Ever since the horrific events of 11th September, it has been difficult for journalists to write about anything else. But what can I write that you don't already know? For actually, there is very little to know. On the other hand, there is an awful lot to argue about. So that _ the argument _ is what I'm going to write about, and in particular, the words being used.
...

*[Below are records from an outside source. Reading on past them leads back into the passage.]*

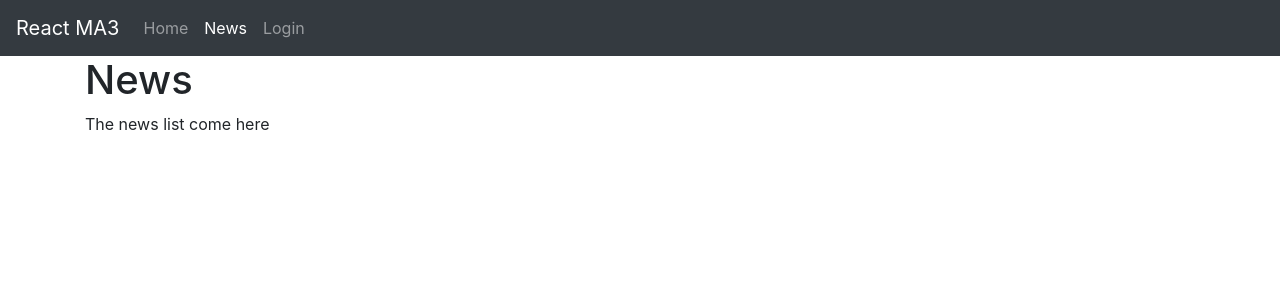
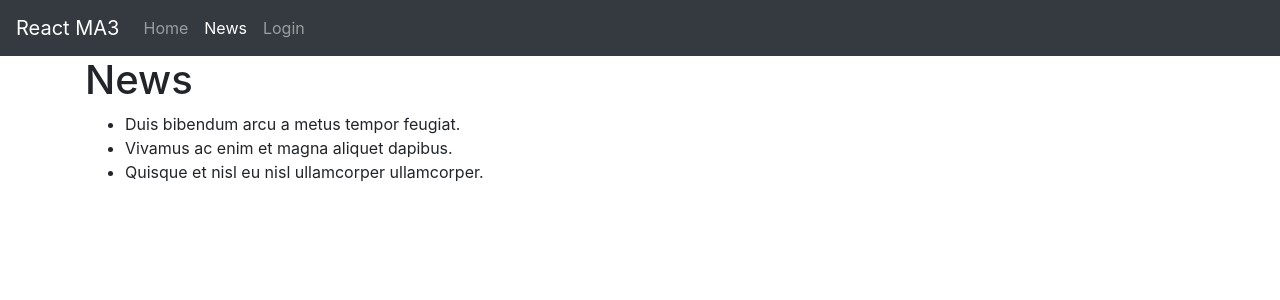
Before and after one commit to EvaSingh/eva-singh-js-frameworks-ma3.js, a React (Create React App) app: page /news in a window 1280 px wide. Shown: the top 300 px of the page. Built offline with nearby package versions, Linux system fonts and the light colour scheme.

Commit message:
Create Home, Login and News components and update the others.

```diff
--- /dev/null
+++ b/src/components/home/Home.js
@@ -0,0 +1,16 @@
+import React from "react";
+import Heading from "../layout/Heading";
+import HomeContent from "./HomeContent";
+
+export function Home() {
+    return (
+      <>
+        <Heading content="Home"/>
+        <HomeContent>
+        Lorem ipsum dolor sit amet, consectetur adipiscing elit. Ut dui orci, vulputate eget pharetra non, tristique sit amet dolor. Aenean sed aliquam magna. Aenean facilisis urna tortor, ut dictum quam dictum ac. Proin augue odio, dignissim vel lacinia sit amet, ornare eget felis. Sed porta quam eu dui gravida semper. Nunc nec lectus ac ipsum scelerisque auctor sed non erat. Morbi porta neque nec massa facilisis rhoncus. Integer convallis leo et urna accumsan consectetur. Morbi leo ipsum, tempor hendrerit eleifend id, finibus vitae nibh. In diam orci, blandit nec bibendum vitae, faucibus eget leo.
+        </HomeContent>
+      </>
+    );
+}
+
+export default Home;
--- a/src/components/home/HomeContent.js
+++ b/src/components/home/HomeContent.js
@@ -1,14 +1,10 @@
 import React from "react";
-import Heading from "../layout/Heading";
 
-export function HomeContent() {
+function HomeContent({children}) {
     return (
-      <>
-        <Heading title="Home"/>
-        <p>
-        Lorem ipsum dolor sit amet, consectetur adipiscing elit. Ut dui orci, vulputate eget pharetra non, tristique sit amet dolor. Aenean sed aliquam magna. Aenean facilisis urna tortor, ut dictum quam dictum ac. Proin augue odio, dignissim vel lacinia sit amet, ornare eget felis. Sed porta quam eu dui gravida semper. Nunc nec lectus ac ipsum scelerisque auctor sed non erat. Morbi porta neque nec massa facilisis rhoncus. Integer convallis leo et urna accumsan consectetur. Morbi leo ipsum, tempor hendrerit eleifend id, finibus vitae nibh. In diam orci, blandit nec bibendum vitae, faucibus eget leo.
-        </p>
-      </>
+      <div>
+        <p>{children}</p>
+      </div>
     );
 }
 
--- a/src/components/layout/Heading.js
+++ b/src/components/layout/Heading.js
@@ -1,8 +1,8 @@
 import React from "react";
 
-function Heading({title}) {
+function Heading({content}) {
   return (
-    <h1>{title}</h1>
+    <h1>{content}</h1>
   );
 }
 
--- a/src/components/layout/Layout.js
+++ b/src/components/layout/Layout.js
@@ -8,9 +8,9 @@ import {
     NavLink,
 } from "react-router-dom";
 import Container from "react-bootstrap/Container";
-import HomeContent from "../home/HomeContent";
-import NewsList from "../news/NewsList";
-import LoginForm from "../login/LoginForm";
+import Home from "../home/Home";
+import News from "../news/News";
+import Login from "../login/Login";
 
 function Layout({children}) {
     return(
@@ -28,9 +28,9 @@ function Layout({children}) {
         </Navbar>
         <Container>
           <Switch>
-              <Route path="/" exact component={HomeContent} />
-              <Route path="/news" component={NewsList} />
-              <Route path="/login" component={LoginForm} />
+              <Route path="/" exact component={Home} />
+              <Route path="/news" component={News} />
+              <Route path="/login" component={Login} />
           </Switch>
         </Container>
       </Router>
--- /dev/null
+++ b/src/components/login/Login.js
@@ -0,0 +1,14 @@
+import React from "react";
+import Heading from "../layout/Heading";
+import LoginForm from "./LoginForm";
+
+export function Login() {
+    return (
+      <>
+        <Heading content="Login"/>
+        <LoginForm/>
+      </>
+    );
+}
+
+export default Login;
--- a/src/components/login/LoginForm.js
+++ b/src/components/login/LoginForm.js
@@ -1,14 +1,10 @@
 import React from "react";
-import Heading from "../layout/Heading";
 
 export function LoginForm() {
     return (
-      <>
-        <Heading title="Login"/>
         <p>
         Form goes here
         </p>
-      </>
     );
 }
 
--- /dev/null
+++ b/src/components/news/News.js
@@ -0,0 +1,14 @@
+import React from "react";
+import Heading from "../layout/Heading";
+import NewsList from "./NewsList";
+
+export function News() {
+    return (
+      <>
+        <Heading content="News"/>
+        <NewsList/>
+      </>
+    );
+}
+
+export default News;
--- a/src/components/news/NewsList.js
+++ b/src/components/news/NewsList.js
@@ -1,12 +1,12 @@
 import React from "react";
-import Heading from "../layout/Heading";
 
 export function NewsList() {
     return (
-      <>
-        <Heading title="News"/>
-        <p>The news list come here</p>
-      </>
+        <ul>
+          <li>Duis bibendum arcu a metus tempor feugiat.</li>
+          <li>Vivamus ac enim et magna aliquet dapibus.</li>
+          <li>Quisque et nisl eu nisl ullamcorper ullamcorper.</li>
+        </ul>
     );
 }
 
```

Ever since the horrific events of 11th September, it has been difficult for journalists to write about anything else. But what can I write that you don't already know? For actually, there is very little to know. On the other hand, there is an awful lot to argue about. So that _ the argument _ is what I'm going to write about, and in particular, the words being used.What we know is this: on that day, in just a few minutes, actions were taken which led to the deaths of more than 6,000 ordinary (i.e. civilian) people. This is the greatest number to die at the hands of their fellow humans in such a short space of time since Hiroshima.But wait! As soon as I add that observation about Hiroshima, I begin to enter the realm of argument. I wrote it to give some subjective meaning, to convey something of the enormity, to the dry numbers of the previous sentence. But immediately, I imagine voices raised in protest at my comparison, that it was different from Hiroshima because the people who suffered this terrible fate were in a country which was not 'at war'.Yes, indeed. That is why the first reactions of people in that country, including its leader, was to call it a 'crime'. Like all violent crimes, it had 'victims', and 'perpetrators' who should be 'brought to justice' and (after due process of law) 'punished'. But within hours, this vocabulary had been replaced with talk of 'war'. Acts of war are different from crimes. Instead of victims, perpetrators, justice and punishment, they involve 'casualties', 'enemies', 'military action' and 'war powers'(which do not require due process of law). There was some excuse for this lexical change. It seemed, perhaps, the only way to capture the enormous scale of the atrocity and it helped bring people together in empathy. But I think it is a bad move and a dangerous move. First, it encourages people to identify a visible enemy and demand their government fight back against it. Trouble is, there isn't one. So instead, thousands of ordinary people all over the world have suffered violence, just because they are Muslims or look vaguely Arabic. Second, it allows governments to kill ordinary people, because such action is acceptable in 'war'. Third, it invites an enemy into existence _ few people will identify with mass murder but millions will identify with a call to arms to defend their way of life. Fourth, and paradoxically, it makes 'victory', the normal aim of war, impossible, since its pursuance will create hundreds, perhaps thousands, more people willing to commit a similar atrocity in the future.